12) (a)
Overriding methods that are called directly/indirectly by the superclass’ constructor should be done with care. If the overriden method uses data members belonging to the subclass, then they are still not initialized at that point! In this example, the data member is of type int, so the default initialization will give it a value 0.
For more explanations and a workaround for this problem, see posts 86 and 86b of the Java Specialists’ Newsletter.

13) (b)
Methods are invoked virtually – the exact method to be executed is determined at runtime according to the actual class of the object on which it was called. Data members, however, do not really override each other. Each class has its member i, and the one to be retrieved is determines at compile time, according to the declared class of the reference (in this case Base).

14) (b)
Using new String(…) forces Java to actually create a new instance of a string. Strings defined as literals (e.g. String x=”hello”), however, will always be represented by the same object reference at runtime.

15) (b)

16) (c)
The method signature to be invoked is determined at compile time. Therefore, it depends on the declared type and not the runtime type of the argument/s.
Regarding the null parameter – the compiler can not determine which signature is the correct one, since all the three reads are legitimate.

17) (d)
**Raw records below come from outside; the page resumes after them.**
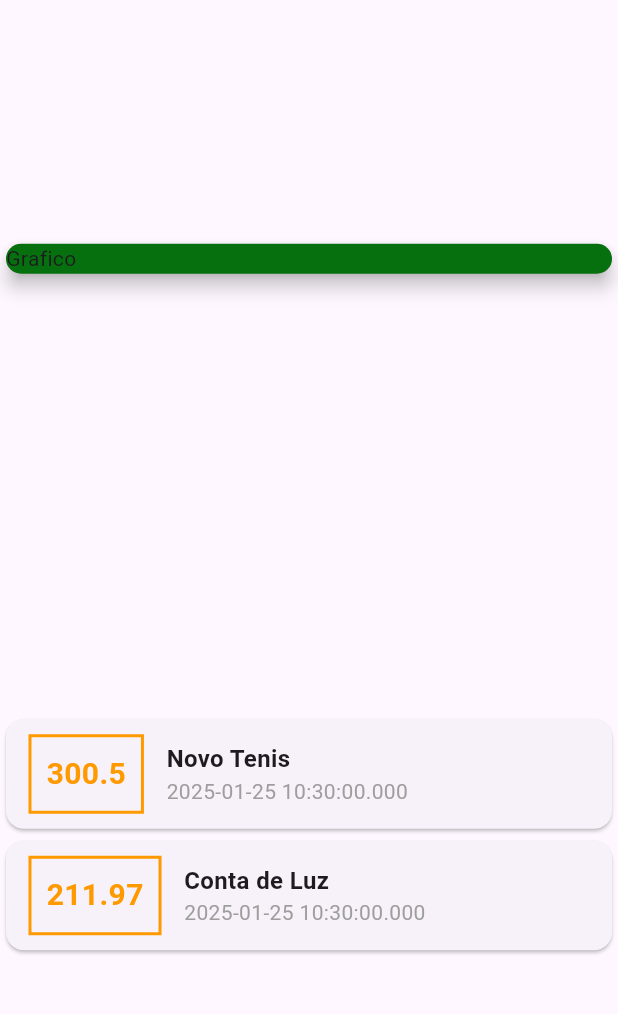
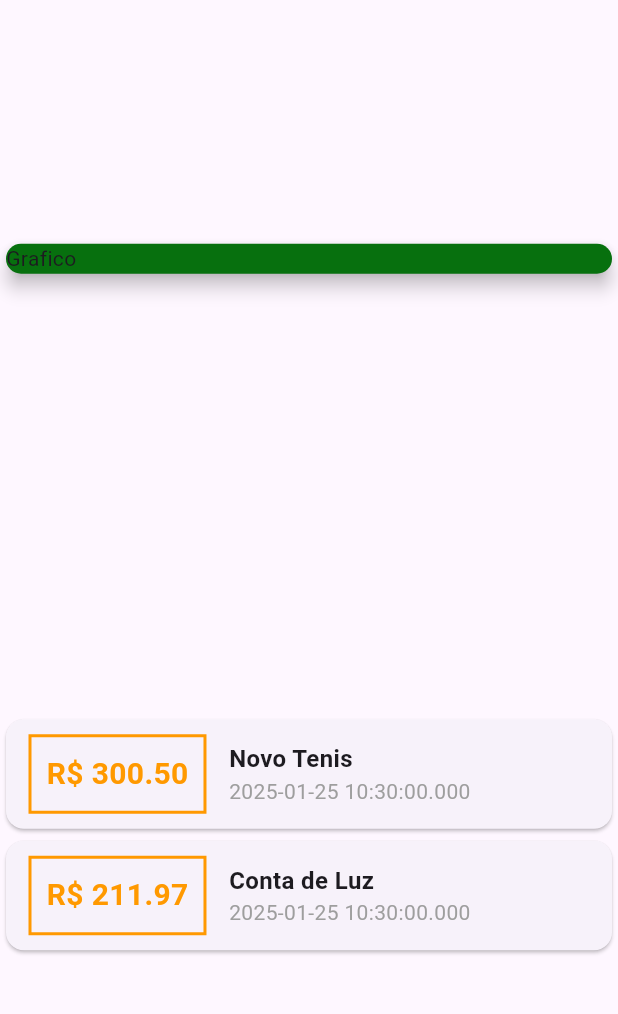
Before and after one commit to Leonardo-arau/DespesasApp, a Flutter app: the screen it shows after launch, on a phone screen of 412 x 824 dp, the part 63-1077 px from its top. Run offline on Flutter 3.47's test engine with Material 3 defaults, Android fonts, the phone set to English and light mode, and no system bars.

Commit message:
Usando Interpolação de Strings

```diff
--- a/lib/main.dart
+++ b/lib/main.dart
@@ -57,13 +57,12 @@ class MyHomePage extends StatelessWidget {
                           width: 2,
                         )),
                         padding: EdgeInsets.all(10),
-                        child: Text(tr.value.toString(),
+                        child: Text('R\$ ${tr.value.toStringAsFixed(2)}',
                             style: TextStyle(
                               fontWeight: FontWeight.bold,
                               fontSize: 20,
                               color: Color.fromARGB(255, 255, 153, 0),
-                            ))
-                    ),
+                            ))),
                     Column(
                       crossAxisAlignment: CrossAxisAlignment.start,
                       children: <Widget>[
```
Also changed, not shown: 3 other files. Lines whose indentation alone changed are shown as unchanged.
18) (c)
Reducing visibility of methods when overriding is not permitted.

19) (d)
s2 still hard-references the string.

20) (b)
Tricky thing… The Java language specification specifies that the second operand of && is never evaluated when the first operand evaluates to false (See this section). Consequently, only when x reaches 10 y will become 1. Later, x will overflow and reach 10 again, and so on; until both counters reach 10 and the loop will stop.

Posted in java, Language | Tagged: , , | 10 Comments »